**EXERCISE PROMPT:** Please find the lines in the following records that hold "pinned", and copy them.

**PROVIDED RECORDS:**
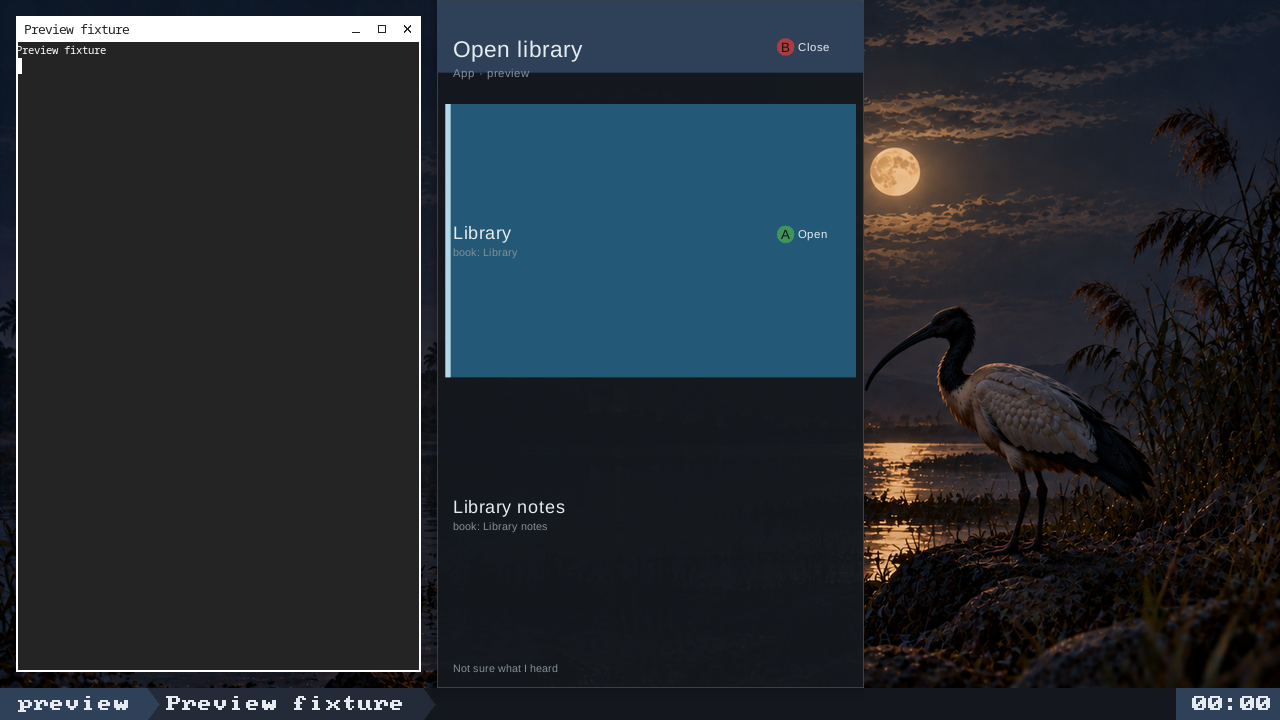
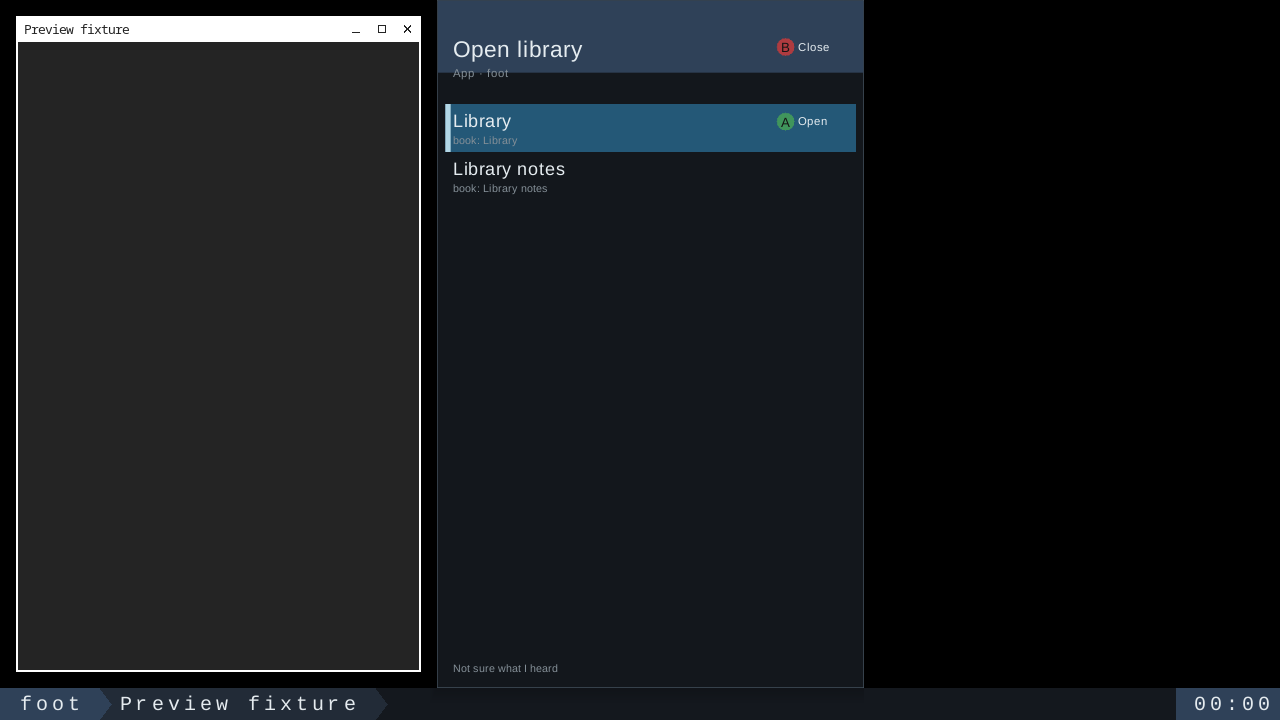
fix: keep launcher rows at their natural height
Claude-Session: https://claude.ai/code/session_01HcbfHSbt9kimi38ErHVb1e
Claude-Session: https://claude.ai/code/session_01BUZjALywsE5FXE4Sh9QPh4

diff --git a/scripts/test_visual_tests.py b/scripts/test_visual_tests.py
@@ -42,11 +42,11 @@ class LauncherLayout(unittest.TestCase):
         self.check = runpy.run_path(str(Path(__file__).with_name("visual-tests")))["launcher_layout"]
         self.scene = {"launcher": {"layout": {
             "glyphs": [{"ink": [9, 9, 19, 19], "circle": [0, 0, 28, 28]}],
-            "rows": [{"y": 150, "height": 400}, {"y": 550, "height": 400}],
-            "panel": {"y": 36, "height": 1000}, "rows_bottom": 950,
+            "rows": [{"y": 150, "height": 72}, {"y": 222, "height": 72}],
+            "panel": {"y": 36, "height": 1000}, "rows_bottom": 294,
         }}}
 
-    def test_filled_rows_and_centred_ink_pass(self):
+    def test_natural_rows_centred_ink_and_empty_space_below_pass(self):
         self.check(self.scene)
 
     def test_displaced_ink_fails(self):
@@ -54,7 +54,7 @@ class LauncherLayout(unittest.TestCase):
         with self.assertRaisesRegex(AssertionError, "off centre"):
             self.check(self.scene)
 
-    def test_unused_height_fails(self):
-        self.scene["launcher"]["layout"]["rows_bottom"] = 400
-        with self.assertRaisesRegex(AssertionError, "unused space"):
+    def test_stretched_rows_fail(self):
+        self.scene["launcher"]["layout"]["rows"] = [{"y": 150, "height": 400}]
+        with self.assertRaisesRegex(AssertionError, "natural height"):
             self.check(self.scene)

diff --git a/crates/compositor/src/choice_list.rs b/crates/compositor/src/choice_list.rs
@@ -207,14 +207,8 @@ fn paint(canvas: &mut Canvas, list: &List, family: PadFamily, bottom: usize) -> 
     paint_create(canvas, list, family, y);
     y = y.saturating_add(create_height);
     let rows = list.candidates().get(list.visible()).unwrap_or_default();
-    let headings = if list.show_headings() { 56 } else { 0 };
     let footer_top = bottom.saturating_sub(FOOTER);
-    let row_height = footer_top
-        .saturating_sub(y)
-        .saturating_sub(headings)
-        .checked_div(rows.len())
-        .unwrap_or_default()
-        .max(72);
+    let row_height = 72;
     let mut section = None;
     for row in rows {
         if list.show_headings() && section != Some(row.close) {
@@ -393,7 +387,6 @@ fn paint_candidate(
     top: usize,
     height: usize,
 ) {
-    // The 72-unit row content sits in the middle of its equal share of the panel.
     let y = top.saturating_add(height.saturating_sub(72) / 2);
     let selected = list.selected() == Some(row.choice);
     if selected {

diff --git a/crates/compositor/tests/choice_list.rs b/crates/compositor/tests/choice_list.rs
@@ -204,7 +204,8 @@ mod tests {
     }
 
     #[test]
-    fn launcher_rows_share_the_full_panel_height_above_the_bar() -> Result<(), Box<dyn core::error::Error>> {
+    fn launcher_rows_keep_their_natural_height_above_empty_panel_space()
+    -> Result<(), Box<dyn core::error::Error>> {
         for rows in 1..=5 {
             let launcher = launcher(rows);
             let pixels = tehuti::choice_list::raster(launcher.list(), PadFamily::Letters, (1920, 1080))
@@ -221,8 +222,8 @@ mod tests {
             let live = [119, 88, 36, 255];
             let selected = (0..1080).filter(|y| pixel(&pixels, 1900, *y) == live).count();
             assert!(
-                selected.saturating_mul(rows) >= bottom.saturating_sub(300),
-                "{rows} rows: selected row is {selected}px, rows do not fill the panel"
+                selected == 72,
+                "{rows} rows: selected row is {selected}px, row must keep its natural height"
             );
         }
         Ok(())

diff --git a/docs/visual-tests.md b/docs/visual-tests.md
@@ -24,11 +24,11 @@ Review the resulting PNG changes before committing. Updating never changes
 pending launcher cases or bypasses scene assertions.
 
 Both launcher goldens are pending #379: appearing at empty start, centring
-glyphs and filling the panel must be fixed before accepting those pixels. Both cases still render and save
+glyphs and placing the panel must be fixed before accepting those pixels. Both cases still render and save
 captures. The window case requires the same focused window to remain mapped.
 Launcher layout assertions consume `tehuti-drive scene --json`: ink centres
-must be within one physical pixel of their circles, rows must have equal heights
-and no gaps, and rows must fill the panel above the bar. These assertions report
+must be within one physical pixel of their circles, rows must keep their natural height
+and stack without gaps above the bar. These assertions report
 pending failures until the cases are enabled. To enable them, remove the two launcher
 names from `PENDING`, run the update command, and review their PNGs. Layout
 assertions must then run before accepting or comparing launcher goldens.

...

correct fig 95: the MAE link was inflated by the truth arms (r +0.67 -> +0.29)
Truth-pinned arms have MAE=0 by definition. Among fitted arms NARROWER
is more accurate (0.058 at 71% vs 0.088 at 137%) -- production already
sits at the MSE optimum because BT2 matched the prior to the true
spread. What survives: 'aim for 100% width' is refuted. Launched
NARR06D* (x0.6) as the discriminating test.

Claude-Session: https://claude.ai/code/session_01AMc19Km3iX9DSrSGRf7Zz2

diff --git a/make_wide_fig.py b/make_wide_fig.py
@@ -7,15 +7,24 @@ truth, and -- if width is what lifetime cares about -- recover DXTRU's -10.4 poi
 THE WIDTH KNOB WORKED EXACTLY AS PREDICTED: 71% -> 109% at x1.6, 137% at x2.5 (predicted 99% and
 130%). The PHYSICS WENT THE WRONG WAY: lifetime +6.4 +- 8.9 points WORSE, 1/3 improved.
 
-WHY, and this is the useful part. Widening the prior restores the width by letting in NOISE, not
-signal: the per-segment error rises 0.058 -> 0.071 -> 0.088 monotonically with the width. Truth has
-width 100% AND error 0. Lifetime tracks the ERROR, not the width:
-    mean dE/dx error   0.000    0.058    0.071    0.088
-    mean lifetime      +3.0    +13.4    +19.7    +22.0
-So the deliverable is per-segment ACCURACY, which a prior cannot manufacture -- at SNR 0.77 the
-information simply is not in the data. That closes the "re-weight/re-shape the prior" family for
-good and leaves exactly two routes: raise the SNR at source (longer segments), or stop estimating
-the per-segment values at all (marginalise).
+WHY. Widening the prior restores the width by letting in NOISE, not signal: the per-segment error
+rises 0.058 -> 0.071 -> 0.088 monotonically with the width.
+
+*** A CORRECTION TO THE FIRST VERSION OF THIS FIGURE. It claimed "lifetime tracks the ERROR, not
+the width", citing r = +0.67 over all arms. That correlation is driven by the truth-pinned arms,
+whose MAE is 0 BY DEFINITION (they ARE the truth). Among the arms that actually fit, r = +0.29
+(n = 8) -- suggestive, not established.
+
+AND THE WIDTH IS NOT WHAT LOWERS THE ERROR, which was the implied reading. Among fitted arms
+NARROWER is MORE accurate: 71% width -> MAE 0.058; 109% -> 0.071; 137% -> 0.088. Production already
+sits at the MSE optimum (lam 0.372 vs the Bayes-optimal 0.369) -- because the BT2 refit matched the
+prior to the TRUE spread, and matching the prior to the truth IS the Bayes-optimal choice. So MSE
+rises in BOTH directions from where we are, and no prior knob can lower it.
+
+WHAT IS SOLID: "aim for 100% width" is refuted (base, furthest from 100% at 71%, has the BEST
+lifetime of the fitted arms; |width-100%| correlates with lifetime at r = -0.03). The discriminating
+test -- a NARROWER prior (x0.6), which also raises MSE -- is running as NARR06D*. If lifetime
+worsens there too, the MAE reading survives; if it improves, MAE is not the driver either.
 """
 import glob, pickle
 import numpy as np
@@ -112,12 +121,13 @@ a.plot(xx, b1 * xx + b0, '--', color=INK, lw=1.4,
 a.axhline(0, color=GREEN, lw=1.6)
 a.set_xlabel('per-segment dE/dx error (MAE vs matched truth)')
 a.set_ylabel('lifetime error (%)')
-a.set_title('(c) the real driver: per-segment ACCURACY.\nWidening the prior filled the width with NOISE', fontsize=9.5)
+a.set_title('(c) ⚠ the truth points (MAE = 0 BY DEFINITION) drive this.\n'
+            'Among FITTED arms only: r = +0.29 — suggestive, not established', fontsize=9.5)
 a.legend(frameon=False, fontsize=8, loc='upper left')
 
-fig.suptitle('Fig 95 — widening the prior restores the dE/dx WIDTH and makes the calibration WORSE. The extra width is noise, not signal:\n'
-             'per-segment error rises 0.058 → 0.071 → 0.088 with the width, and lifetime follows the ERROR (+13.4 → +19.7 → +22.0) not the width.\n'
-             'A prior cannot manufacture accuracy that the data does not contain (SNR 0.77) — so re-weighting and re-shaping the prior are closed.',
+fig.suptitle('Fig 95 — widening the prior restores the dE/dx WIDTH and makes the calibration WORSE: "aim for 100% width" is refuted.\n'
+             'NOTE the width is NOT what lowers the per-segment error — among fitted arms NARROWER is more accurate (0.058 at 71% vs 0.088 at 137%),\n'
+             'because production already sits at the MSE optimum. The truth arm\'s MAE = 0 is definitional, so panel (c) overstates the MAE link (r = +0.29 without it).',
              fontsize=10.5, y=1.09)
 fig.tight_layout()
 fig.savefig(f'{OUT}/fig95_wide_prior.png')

**WRITTEN REPLY:**
Truth-pinned arms have MAE=0 by definition. Among fitted arms NARROWER
+the width", citing r = +0.67 over all arms. That correlation is driven by the truth-pinned arms,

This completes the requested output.